*What to do*.
All lines in the data bearing the string "display" should be identified and copied.
** Opening Given data block **
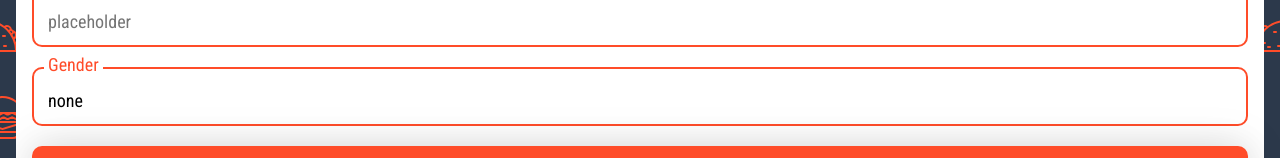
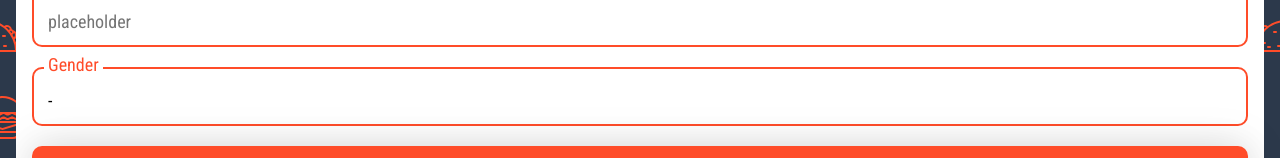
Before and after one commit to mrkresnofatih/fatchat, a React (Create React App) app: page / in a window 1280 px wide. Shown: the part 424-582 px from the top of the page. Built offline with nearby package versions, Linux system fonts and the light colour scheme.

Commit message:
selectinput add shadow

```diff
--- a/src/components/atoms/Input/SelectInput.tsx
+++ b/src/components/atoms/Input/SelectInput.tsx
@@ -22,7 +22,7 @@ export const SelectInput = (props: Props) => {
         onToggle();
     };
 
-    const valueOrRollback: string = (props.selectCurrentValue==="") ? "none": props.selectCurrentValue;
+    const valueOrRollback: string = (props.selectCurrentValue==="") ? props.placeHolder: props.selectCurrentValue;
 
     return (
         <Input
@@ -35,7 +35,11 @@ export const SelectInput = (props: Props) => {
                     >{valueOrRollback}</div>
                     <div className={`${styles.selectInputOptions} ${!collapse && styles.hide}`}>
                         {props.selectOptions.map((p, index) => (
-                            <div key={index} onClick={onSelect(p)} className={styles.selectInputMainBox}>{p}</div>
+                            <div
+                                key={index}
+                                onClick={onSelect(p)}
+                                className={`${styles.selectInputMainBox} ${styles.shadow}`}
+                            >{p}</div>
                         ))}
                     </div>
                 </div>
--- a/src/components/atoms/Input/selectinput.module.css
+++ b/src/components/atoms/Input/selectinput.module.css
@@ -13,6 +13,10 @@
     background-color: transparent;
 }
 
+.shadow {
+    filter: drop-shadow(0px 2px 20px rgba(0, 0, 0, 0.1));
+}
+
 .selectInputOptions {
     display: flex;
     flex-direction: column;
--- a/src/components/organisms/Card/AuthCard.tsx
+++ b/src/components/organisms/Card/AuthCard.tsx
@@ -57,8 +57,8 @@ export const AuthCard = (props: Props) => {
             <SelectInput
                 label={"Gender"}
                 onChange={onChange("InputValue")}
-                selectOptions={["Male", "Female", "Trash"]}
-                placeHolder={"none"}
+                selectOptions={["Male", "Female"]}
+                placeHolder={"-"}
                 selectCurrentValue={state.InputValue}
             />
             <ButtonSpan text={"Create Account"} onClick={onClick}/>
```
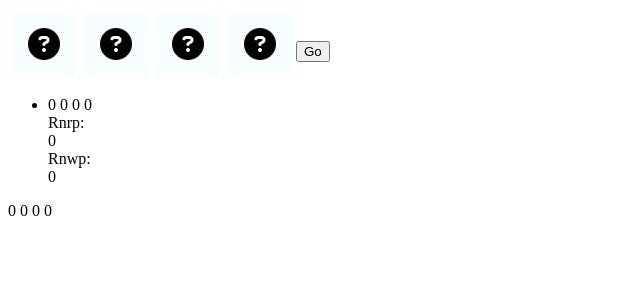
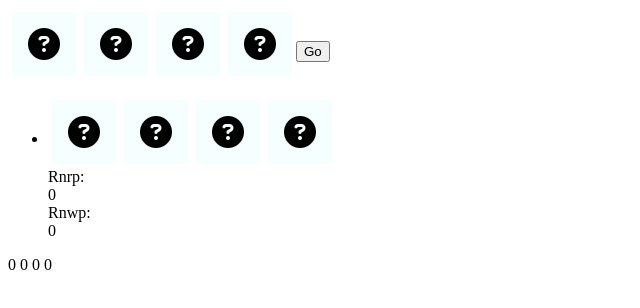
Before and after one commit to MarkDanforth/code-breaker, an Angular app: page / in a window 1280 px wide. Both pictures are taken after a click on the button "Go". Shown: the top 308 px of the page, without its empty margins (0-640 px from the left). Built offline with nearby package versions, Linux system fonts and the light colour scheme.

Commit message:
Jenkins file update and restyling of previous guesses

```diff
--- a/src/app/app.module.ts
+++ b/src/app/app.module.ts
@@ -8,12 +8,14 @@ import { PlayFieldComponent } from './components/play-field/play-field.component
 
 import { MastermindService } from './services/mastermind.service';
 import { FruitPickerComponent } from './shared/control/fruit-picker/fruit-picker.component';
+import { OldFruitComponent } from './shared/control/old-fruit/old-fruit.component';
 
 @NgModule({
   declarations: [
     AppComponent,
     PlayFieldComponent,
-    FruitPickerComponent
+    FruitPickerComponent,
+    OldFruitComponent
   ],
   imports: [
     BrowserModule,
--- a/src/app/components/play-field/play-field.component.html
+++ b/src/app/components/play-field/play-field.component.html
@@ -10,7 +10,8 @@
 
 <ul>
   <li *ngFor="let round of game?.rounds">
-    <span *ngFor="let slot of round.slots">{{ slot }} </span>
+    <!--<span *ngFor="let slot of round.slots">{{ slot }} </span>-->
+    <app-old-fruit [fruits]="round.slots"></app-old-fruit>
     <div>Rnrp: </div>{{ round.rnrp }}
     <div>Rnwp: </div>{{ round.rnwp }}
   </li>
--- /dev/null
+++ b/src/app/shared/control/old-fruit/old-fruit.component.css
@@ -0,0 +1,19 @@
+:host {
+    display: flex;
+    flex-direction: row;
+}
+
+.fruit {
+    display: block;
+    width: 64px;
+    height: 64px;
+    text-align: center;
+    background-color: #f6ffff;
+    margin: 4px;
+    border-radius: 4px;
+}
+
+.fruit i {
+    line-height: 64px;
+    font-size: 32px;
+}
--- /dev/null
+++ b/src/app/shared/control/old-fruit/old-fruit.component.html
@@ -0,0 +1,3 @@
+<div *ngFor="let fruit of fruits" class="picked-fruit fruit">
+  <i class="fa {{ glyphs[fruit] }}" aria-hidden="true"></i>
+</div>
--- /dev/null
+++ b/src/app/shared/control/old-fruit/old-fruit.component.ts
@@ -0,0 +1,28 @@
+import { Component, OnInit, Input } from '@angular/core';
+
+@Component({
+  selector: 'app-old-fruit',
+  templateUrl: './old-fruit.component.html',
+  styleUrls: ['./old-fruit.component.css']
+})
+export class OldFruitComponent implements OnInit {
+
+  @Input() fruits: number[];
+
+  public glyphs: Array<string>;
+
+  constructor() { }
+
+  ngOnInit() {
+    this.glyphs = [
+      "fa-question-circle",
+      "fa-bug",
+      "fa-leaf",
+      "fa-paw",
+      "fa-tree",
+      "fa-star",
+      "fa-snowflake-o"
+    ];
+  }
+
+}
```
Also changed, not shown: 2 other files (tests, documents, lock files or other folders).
** Closing Given data block **
*Response area*.
     display: flex;
+    display: flex;
+    display: block;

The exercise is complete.